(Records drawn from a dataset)
+--
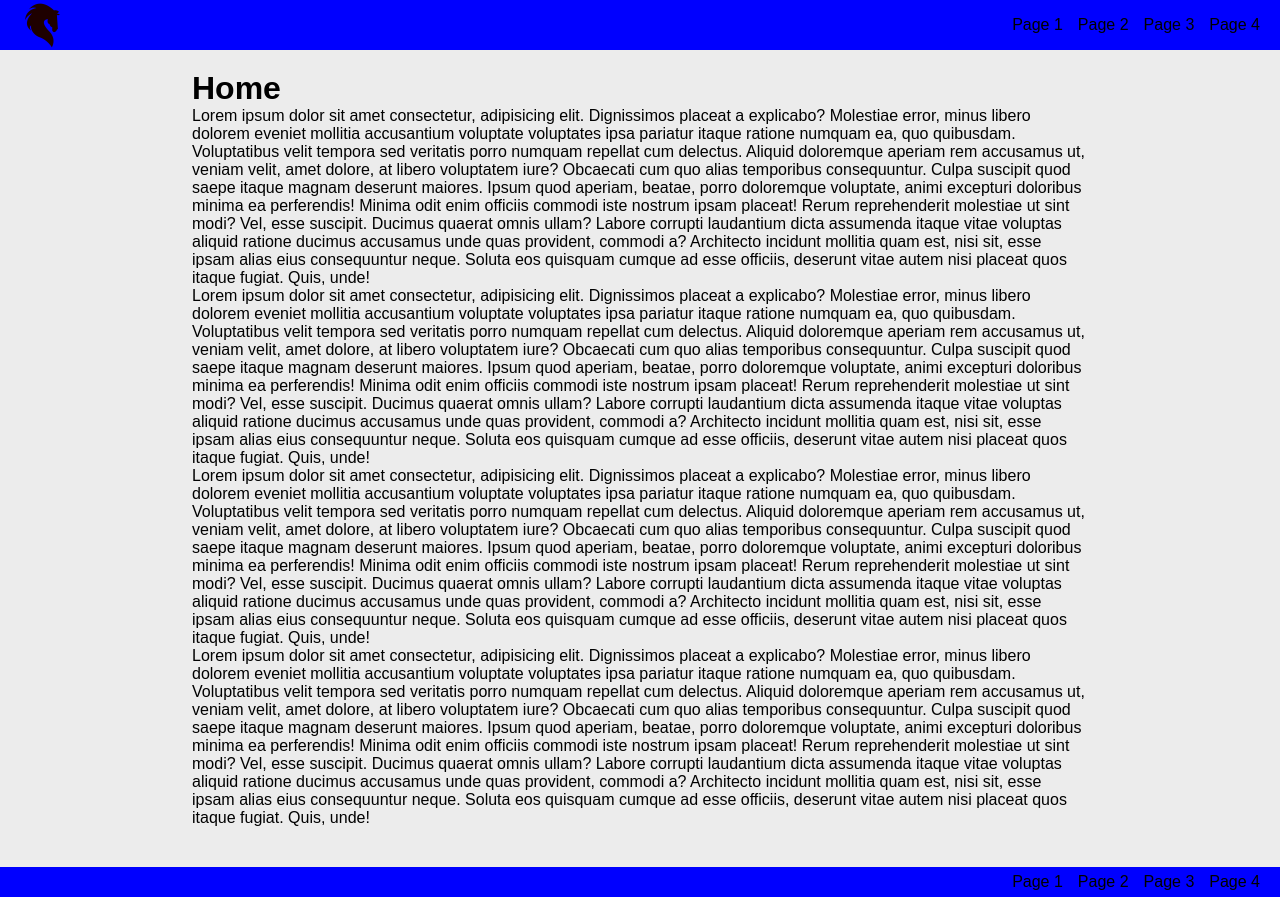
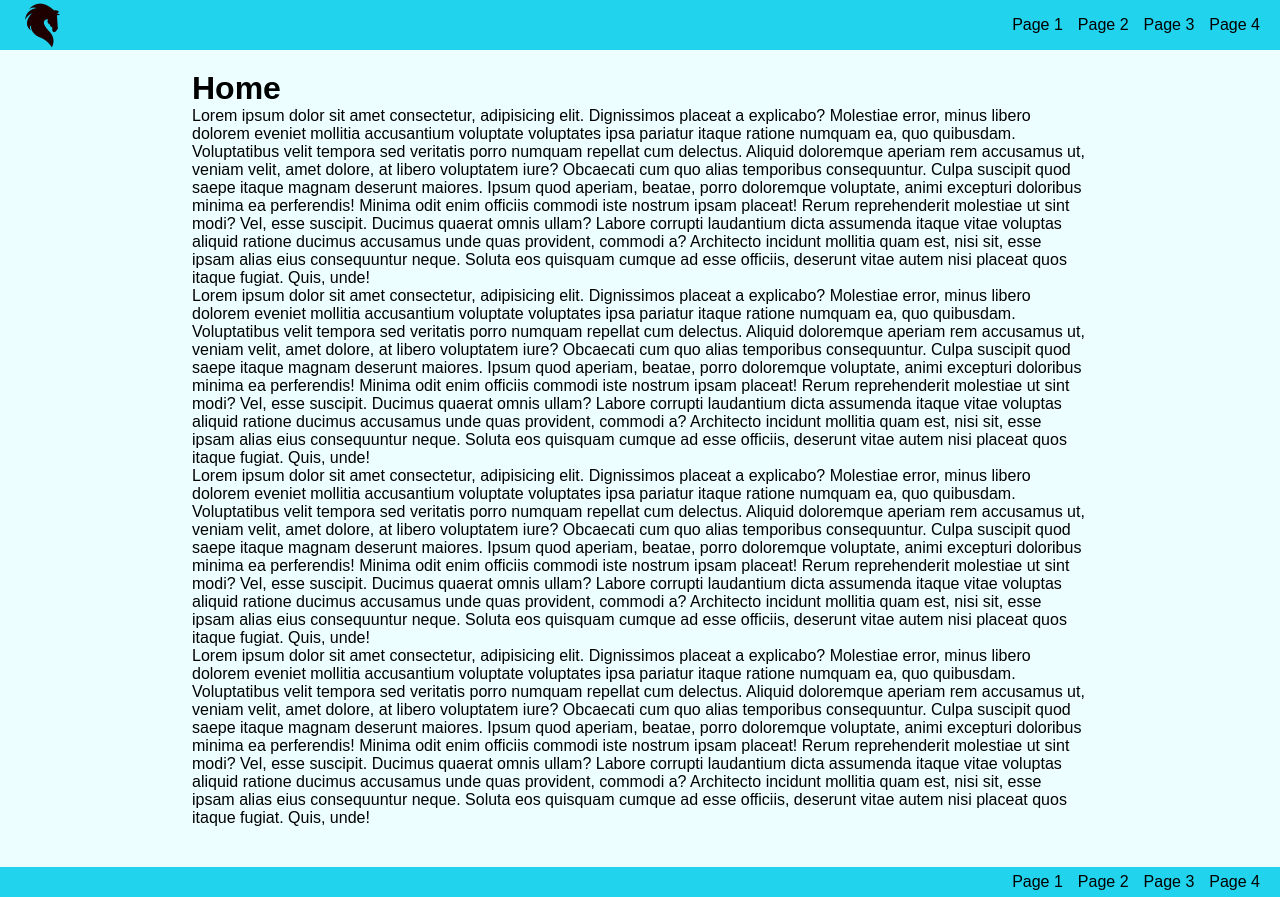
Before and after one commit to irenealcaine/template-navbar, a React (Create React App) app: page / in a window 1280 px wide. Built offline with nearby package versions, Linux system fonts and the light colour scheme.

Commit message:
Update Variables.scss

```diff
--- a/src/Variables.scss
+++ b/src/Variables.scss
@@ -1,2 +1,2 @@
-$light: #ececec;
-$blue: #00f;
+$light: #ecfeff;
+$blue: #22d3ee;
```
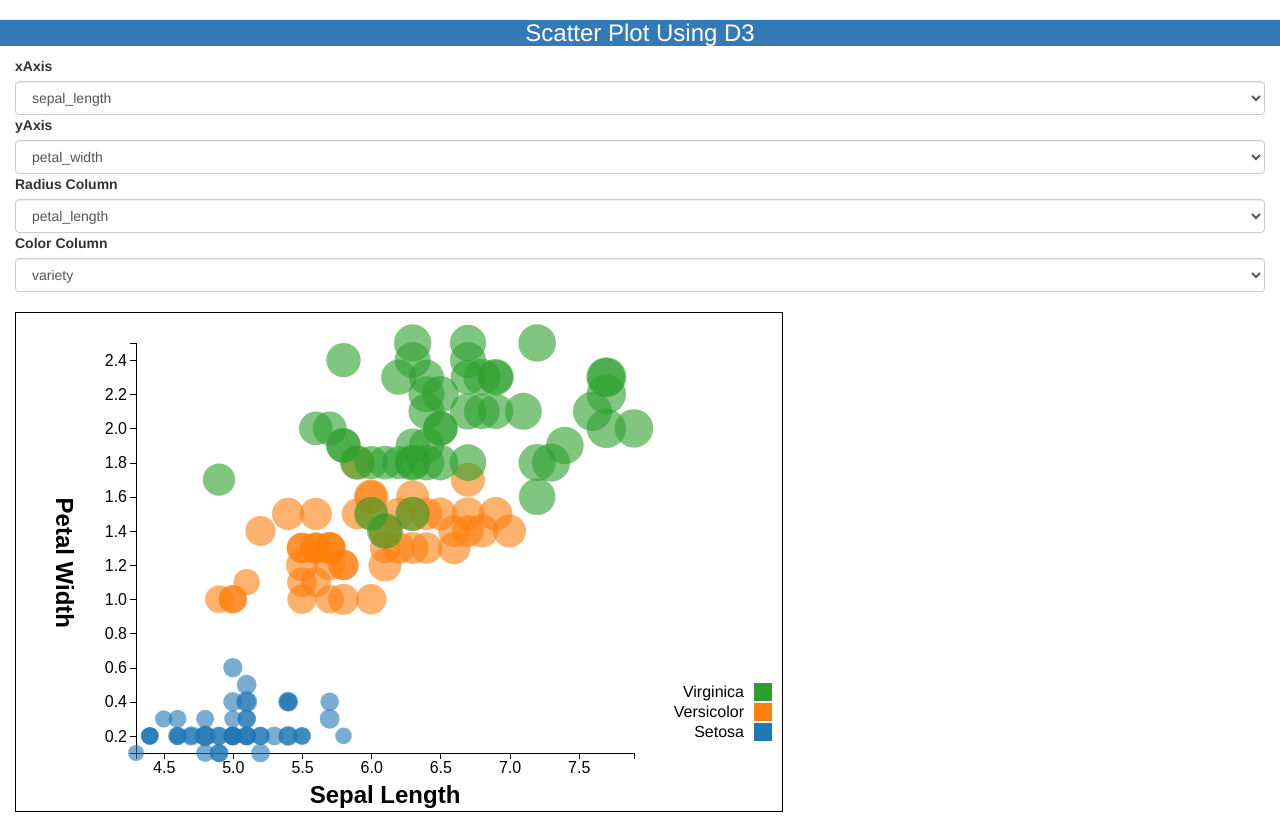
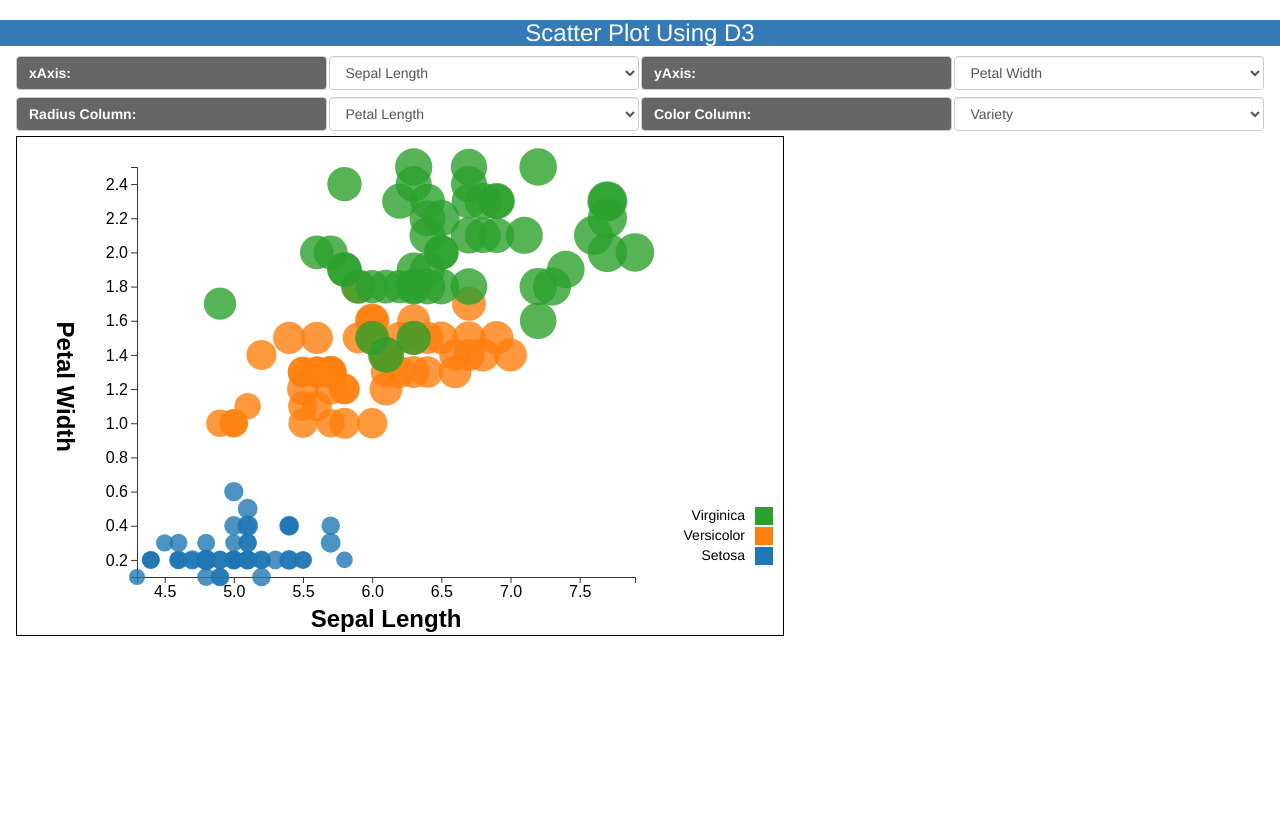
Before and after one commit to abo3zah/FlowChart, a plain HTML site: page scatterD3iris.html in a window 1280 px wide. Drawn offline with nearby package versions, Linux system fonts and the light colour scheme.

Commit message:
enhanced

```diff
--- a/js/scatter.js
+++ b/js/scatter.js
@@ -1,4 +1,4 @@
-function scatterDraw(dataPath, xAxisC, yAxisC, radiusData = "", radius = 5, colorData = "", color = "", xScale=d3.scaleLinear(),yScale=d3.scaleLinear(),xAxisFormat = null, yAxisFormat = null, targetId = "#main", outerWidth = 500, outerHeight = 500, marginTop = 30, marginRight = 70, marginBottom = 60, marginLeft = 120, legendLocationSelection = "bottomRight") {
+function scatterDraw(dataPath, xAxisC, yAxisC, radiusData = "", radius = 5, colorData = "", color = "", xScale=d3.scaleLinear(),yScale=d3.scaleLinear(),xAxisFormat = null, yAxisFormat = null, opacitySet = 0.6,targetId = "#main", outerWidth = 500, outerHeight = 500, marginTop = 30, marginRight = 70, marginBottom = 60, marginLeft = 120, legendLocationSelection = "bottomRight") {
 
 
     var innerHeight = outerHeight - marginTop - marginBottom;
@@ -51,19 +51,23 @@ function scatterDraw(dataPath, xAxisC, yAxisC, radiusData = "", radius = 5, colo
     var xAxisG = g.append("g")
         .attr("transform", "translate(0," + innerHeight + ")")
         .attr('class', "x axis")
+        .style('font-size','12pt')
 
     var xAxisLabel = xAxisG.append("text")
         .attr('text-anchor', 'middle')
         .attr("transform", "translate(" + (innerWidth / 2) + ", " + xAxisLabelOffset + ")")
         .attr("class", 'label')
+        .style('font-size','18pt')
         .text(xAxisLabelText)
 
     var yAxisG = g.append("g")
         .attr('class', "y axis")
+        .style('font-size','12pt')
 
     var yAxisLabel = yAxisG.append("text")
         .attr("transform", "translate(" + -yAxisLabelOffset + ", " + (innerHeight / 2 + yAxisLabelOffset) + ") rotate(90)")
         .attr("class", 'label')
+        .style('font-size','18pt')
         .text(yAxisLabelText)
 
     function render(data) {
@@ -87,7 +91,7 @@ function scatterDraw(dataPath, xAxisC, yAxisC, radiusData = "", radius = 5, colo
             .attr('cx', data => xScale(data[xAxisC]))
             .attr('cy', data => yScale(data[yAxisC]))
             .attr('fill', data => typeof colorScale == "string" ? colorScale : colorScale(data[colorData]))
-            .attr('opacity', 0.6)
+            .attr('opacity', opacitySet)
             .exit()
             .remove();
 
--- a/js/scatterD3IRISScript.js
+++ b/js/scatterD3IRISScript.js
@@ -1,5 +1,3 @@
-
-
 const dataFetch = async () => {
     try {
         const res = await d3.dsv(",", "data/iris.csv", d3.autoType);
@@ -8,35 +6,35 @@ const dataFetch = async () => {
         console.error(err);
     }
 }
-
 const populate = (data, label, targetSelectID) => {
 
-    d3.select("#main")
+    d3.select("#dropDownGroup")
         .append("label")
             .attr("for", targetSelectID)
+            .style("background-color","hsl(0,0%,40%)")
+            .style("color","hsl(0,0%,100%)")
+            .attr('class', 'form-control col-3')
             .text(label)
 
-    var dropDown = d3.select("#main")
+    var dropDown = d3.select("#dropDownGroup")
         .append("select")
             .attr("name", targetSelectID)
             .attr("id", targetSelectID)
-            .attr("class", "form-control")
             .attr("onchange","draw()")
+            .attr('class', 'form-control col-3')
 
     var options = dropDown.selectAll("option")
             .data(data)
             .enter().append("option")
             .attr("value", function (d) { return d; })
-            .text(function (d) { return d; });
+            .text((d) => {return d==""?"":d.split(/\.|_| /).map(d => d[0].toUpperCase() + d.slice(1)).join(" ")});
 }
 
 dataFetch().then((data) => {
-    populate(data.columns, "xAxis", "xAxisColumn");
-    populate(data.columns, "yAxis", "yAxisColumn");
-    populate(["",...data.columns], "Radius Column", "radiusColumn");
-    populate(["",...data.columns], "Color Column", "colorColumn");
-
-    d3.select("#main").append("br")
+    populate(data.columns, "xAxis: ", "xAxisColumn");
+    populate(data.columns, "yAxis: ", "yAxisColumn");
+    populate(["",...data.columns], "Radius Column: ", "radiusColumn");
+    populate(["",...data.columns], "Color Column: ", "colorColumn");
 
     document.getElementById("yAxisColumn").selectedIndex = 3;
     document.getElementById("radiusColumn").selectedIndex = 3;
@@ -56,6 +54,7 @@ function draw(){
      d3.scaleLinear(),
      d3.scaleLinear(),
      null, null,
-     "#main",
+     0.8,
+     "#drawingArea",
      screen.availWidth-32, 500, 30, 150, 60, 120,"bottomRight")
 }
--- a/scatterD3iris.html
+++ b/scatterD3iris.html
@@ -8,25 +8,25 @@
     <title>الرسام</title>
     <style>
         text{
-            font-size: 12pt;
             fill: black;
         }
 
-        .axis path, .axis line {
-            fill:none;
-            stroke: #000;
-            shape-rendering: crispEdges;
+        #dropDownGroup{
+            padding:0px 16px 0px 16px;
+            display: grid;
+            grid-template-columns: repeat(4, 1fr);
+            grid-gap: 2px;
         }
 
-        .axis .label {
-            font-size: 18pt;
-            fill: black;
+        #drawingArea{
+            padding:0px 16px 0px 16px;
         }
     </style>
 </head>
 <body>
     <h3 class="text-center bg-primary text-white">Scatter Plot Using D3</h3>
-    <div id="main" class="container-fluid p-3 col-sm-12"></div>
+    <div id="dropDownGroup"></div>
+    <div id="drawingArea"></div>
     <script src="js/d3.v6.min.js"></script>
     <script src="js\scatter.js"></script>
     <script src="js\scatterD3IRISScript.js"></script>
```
+--
**ABOUT THIS TASK**
Count, and answer with the number only: how many lines of the data include the string "append"?

**SOLUTION TO THIS PROBLEM**
8